For the motorcycle industry, this means that there will come a day when all you need to do to get a new part for your motorcycle is to download the design from the OEM, and “print” it out at home or at a local 3D printing facility.

This will fundamentally change the role of dealerships and how we design and build motorcycles. I cannot emphasize this point enough. The day of this industrial revolution just got a little closer today too, as we see what is being dubbed as the world’s first completely 3D printed motorcycle













One of the more interesting developments announced at the EICMA show in Milan, Italy was the debut of the Arc Vector electric superbike, which is being back by InMotion Ventures, the investment arm of Jaguar Land Rover. Yes, as in the car manufacturer.

The link to Jaguar Land Rover was an easy one, as Arc founder Mark Truman was formerly part of the company’s skunk works team, called White Space. Other funding partners include Mercia Fund Managers, the Proof of Concept & Early Stage Fund which is part of the Midlands Engine Investment Fund, and a number of industry specialist angels.

Arc has been teasing the Vector for the past several weeks, with plenty of buzzwords to go along with its electric motorcycle offering. The company plans a multi-pronged approach to get into the motorcycle industry, which includes creating a line of smart apparel (co-developed with Knox) that includes a helmet with a heads-up display (HUD).













Another established manufacturer is signaling its electrification, this time with the OEM being Husqvarna Motorcycles. The Swedish brand is tied in ownership to KTM, which has its own EV program, so perhaps the news isn’t that shocking, but nevertheless, here we are.

As such, you can expect the first electric Husqvarna dirt bike to come during the 2020 model year, as the Husqvarna EE 5 was put on display at this year’s EICMA show.

The motorcycle is a bold step forward, though not a big one, as the 2020 Husqvarna EE 5 is designed with young riders in mind.













It is hard to catch us off guard, but that is exactly how we would describe our experience with the Kymco SuperNEX. We didn’t see it coming.

The Taiwanese brand is known better for its scooter offerings, and EICMA is the type of event where Kymco often gets pushed aside for more lurid unveilings. Not this year, however.

What you are looking at is the Kymco SuperNEX, an electric superbike. It is attractive, it has a six-speed gearbox, and it has a top speed of 155 mph (250 km/h), which it reaches in 10.9 seconds…and that is about all we really know about it.













The Harley-Davidson Livewire will show at EICMA, says an awkward press release to the European and Canadian markets. Our sources confirm that news though, and as such the Livewire will make an official public debut, at the trade show in Milan next week.

The Harley-Davidson Livewire is expected to make a late-2019 arrival, likely as a 2020 model year machine. This makes this debut announcement an interesting one from the Bar & Shield brand, which has seemed over-eager lately to explain and show its future plans, though we can’t imagine why.

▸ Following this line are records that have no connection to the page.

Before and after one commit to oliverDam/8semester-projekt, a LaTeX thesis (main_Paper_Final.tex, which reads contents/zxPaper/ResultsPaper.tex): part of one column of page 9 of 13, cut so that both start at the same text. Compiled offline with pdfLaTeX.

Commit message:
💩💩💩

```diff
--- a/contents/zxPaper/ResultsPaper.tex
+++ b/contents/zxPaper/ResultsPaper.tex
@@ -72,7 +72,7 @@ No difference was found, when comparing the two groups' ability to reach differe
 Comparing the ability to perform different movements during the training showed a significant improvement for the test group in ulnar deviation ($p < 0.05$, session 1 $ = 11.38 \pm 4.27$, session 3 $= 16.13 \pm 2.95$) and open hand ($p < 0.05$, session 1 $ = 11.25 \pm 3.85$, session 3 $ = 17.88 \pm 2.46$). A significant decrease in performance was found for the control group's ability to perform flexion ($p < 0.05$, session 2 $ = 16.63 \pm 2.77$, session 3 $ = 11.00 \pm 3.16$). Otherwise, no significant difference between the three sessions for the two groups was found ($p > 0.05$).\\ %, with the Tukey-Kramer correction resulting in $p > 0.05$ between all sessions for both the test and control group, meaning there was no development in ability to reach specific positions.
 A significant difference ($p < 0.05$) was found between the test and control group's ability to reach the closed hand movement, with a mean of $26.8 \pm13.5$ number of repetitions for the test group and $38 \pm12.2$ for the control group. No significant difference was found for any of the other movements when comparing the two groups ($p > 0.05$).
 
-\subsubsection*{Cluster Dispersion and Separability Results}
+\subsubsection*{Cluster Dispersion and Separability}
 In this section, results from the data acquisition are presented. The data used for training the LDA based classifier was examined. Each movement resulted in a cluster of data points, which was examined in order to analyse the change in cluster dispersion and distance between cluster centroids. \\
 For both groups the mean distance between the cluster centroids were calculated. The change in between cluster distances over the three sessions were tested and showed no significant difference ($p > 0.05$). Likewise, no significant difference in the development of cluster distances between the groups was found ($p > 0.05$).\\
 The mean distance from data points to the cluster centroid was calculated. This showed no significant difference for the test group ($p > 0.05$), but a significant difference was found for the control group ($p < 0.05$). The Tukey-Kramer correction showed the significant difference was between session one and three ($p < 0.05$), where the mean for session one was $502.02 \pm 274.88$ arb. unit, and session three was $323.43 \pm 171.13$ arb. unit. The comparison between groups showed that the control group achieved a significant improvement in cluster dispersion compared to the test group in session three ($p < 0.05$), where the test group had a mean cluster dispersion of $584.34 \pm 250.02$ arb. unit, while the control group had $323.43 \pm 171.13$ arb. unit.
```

A new type of Ducati will be taking center stage on Sunday, when the Italian brand begins its EICMA reveals. While we expect a number of new motorcycles from Borgo Panigale, like a new Hypermotard, the Panigale V4 R, and another Scrambler model, one machine we didn’t expect was an electric bicycle.

This is where the Ducati MIG-RR electric mountain bike comes in, with the Italian motorcycle brand partnering with the Italian e-bike maker Thok. Ducati is no stranger to branded bicycles, partnering with other brands in the past to bring Ducati bikes to market.

The Ducati MIG-RR is special though, as it marks Ducati’s first foray into the e-bike space, which is booming in Europe and just starting to gain traction in the United States.













While the motorcycle market in the United States continues to struggle in 2018 (despite gains in consumer spending), things across the pond are doing substantially better.

This news comes from the European Association of Motorcycle Manufacturers (ACEM), which is reporting an 8.2% increase in motorcycle registrations in Europe during the first nine months of 2018. This trend was additionally buoyed by the third-quarter registration results from 2018, which are up 10.4% over Q3 2017 figures.







Bad news from San Francisco today, as we learn that Alta Motors has ceased business operations, effective immediately, sending the company’s staff home as the electric motorcycle manufacturer looks for future funding.

Talking to an anonymous source, Asphalt & Rubber has been told that Alta Motors is in the midst of a strategic wind down, as it looks for an outside acquisition or investment.







The FIM is ready to give this electric motorcycle racing thing another try, and this time around the governing body has tapped Dorna (media rights holder to MotoGP & WorldSBK) to handle the details. As such, the MotoE World Cup was created.

Set to take place during five European grand prix rounds, MotoE will rely on teams already in the MotoGP paddock. Those teams will campaign the Energica Evo Corse electric superbike, which is very similar to the road-going version, sans 45 lbs of street-legal bulk.

We have yet to see the names of riders who will be on the spec 160hp machines, but the series of sprint races should prove to be an interesting spectacle for the fans in attendance, with a plethora of bikes banging handlebars each lap (albeit, quietly).